... Then my sister cleared her throat, announced that it was time for "speeches." My stomach ice-skated a little when I saw her holding a Mickey Mouse notebook that bore my pre-adolescent handwriting: Diarysummer, 1974. After a sentimental introduction praising my book, she said she thought it might be "illuminating" to hear some of my "earlier work." She read aloud: "Dear Diary, I thought you might be interested in an hour-by-hour description of what a young writer-to-be's day is like."
Much to my mounting horror, this writer-to-be spends every day parked in front of the TV. Morning hours present themselves not as an opportunity to read a book, but as a choice between The $10,000 Pyramid and Family Feud. In the afternoon, the options pick up: there's Mary Tyler Moore with an exclamation point; Bob Newhart, with a period. Heading toward dinnertime, we get the novel pleasure of a complete sentence. "Today is Thursday which is good because that means Laverne and Shirley."
I'm sure I read as a child because I'll occasionally stumble on some lost treasure in the children's library Wednesday Witch, for instance and my heart will soften as I recollect it: the cover art, the witch riding her vacuum cleaner, the tiny cat traveling to school in a lunchbox. ... These days, when questioned by students, my stock answer is that I was a bookish girl who read more often than I went out with friends. New evidence sheds light on a thing I was doing more than either of these. So now I have to wonder: who was I as a child?
After my sister finishes, her friends reassure me that they did much the same thingwatched dreadful shows on black-and-white TVs with bad reception and no horizontal hold. It's a small comfort that such a diary entry isn't an exclusively American possibility, but what does that say about any of us?
Perhaps that TV was a child's escape, a way to pass time until life got a little better, with more interesting horizons. Maybe it wasn't the worst way one could travel through the brutalizing years of early adolescence.
As a child, I read new books and I read the same books over and over again, I watched new TV shows and movies as well as the same ones over and over again, I played with friends, I played by myself.
I just had more time back then. I think there was time to do just about everything.
And that's why watching television wasn't such a tragedy.
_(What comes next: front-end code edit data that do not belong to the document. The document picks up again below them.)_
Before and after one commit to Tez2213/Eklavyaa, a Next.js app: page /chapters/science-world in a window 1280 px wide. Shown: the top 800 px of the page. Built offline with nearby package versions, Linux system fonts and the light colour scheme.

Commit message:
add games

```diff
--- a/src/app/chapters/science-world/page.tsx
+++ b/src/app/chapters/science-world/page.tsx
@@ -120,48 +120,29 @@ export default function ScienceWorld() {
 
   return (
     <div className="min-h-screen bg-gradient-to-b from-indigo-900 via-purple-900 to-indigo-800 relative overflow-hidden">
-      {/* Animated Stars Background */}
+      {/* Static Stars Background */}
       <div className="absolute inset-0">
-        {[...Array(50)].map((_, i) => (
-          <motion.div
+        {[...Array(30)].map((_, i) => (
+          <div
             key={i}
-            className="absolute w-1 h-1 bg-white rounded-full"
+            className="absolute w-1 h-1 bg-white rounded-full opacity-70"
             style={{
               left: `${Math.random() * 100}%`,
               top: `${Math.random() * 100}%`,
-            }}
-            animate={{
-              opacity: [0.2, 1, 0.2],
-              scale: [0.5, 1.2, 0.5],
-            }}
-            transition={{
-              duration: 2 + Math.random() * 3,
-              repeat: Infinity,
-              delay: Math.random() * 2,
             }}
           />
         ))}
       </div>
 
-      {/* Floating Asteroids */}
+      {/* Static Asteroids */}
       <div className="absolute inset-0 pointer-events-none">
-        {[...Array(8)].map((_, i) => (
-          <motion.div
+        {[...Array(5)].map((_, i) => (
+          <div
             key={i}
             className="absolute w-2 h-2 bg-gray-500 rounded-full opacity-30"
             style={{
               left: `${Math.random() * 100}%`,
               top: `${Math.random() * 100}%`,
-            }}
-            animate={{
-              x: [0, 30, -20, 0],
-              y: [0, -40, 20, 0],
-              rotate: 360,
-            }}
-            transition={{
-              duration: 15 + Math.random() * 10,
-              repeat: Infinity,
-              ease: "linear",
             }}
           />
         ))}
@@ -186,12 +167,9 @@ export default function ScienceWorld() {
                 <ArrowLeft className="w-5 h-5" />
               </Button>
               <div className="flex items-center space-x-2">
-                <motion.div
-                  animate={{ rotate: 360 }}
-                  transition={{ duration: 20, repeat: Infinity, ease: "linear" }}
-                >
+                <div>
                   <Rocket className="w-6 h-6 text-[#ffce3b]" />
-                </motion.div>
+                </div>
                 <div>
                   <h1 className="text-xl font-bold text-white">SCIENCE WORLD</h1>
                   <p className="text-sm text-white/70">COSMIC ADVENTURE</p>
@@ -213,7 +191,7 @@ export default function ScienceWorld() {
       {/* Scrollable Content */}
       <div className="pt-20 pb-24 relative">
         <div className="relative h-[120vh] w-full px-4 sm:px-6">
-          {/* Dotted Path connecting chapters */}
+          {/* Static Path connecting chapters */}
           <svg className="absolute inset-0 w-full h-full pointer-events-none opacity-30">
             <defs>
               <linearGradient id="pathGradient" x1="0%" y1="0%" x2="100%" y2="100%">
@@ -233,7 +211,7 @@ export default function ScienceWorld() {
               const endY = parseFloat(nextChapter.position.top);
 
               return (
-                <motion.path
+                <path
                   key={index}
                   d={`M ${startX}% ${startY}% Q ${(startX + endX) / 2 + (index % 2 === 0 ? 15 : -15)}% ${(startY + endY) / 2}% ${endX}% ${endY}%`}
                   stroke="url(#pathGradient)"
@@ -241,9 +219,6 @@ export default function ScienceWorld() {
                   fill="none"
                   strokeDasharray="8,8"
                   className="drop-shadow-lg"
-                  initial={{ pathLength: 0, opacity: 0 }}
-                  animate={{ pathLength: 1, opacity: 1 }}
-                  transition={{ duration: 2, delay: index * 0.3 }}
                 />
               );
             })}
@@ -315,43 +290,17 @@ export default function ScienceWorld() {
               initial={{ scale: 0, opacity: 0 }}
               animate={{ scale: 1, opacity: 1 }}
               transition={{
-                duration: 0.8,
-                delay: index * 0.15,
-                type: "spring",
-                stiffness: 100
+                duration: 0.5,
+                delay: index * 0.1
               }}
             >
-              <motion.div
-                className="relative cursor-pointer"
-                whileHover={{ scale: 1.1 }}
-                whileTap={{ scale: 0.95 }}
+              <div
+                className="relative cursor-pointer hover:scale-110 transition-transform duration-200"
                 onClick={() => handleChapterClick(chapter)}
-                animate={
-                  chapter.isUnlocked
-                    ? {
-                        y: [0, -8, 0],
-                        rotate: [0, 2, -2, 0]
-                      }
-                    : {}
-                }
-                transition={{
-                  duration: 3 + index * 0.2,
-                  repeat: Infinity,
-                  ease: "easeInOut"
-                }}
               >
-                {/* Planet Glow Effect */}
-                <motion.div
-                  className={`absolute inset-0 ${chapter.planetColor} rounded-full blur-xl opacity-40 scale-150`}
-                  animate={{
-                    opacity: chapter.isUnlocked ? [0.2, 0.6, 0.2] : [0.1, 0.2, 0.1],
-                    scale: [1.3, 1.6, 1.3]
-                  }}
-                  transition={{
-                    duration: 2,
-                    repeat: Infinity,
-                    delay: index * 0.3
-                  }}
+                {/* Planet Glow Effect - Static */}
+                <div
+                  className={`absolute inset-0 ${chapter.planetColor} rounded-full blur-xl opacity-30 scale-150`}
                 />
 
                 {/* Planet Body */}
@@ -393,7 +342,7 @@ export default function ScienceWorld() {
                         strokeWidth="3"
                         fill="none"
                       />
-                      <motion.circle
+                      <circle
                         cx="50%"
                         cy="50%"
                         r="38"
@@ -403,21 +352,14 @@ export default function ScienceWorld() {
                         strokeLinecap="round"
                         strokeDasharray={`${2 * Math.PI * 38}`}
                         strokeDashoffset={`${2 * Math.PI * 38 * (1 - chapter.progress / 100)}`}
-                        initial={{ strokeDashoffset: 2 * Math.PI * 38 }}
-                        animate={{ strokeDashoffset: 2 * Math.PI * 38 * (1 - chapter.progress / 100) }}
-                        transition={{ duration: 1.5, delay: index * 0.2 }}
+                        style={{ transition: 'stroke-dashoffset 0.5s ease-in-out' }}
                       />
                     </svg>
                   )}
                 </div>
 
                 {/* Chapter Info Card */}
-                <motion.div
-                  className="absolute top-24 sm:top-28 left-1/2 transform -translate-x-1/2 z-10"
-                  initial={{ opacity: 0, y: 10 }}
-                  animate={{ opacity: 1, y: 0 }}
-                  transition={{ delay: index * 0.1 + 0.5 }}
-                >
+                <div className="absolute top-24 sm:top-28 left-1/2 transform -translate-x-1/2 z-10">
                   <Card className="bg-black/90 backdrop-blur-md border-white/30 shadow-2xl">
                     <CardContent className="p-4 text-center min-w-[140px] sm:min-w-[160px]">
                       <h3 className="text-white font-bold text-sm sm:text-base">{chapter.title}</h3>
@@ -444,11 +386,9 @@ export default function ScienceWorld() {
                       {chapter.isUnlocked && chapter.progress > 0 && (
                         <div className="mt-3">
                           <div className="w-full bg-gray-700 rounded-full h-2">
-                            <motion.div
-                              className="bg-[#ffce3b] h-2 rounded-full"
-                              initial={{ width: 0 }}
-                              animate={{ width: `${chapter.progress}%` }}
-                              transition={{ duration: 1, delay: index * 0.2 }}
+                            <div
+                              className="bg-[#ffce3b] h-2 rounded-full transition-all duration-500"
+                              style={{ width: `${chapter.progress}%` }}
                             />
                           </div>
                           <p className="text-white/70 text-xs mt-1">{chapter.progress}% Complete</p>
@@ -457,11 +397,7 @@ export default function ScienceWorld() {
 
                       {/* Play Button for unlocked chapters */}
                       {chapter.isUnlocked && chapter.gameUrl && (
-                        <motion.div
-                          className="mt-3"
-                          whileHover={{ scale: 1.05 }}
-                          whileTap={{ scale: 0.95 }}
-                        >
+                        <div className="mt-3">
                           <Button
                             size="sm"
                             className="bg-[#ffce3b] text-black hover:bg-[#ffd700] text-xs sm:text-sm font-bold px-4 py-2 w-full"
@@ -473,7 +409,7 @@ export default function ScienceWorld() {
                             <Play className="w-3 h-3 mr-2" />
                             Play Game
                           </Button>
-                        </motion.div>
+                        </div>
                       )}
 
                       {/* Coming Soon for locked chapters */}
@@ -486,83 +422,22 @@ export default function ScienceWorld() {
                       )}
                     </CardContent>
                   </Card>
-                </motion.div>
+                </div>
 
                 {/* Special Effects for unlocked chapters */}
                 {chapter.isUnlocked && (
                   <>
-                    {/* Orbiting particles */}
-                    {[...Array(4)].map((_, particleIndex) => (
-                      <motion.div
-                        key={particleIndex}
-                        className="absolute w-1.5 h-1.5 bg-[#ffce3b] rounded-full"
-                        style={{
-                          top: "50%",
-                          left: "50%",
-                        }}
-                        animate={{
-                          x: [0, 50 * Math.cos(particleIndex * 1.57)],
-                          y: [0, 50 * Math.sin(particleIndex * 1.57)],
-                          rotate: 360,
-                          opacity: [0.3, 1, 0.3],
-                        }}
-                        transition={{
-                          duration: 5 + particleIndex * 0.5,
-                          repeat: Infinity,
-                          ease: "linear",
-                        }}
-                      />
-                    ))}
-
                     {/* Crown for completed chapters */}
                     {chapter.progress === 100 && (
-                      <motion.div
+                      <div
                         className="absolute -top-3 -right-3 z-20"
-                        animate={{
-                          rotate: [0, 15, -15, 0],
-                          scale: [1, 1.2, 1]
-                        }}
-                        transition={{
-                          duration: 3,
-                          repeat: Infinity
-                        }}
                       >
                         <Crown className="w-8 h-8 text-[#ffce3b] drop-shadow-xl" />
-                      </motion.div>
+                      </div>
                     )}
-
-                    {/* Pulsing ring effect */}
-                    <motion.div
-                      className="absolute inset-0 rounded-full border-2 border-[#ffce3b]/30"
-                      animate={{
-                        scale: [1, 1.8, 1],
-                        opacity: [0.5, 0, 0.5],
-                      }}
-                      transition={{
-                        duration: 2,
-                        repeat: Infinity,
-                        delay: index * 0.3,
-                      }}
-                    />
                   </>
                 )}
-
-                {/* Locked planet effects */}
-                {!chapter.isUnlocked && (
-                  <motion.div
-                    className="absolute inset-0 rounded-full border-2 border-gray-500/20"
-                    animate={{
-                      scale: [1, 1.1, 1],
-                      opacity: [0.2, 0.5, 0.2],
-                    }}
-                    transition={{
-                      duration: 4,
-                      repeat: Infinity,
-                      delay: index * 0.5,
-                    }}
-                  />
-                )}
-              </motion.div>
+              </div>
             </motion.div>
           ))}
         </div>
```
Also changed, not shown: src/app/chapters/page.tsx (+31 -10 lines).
Yeah, it could be a timewaster, but you could also learn something, you could also feel something. Having a binding around your words doesn't guarantee they're more meaningful than having them spoken on screen.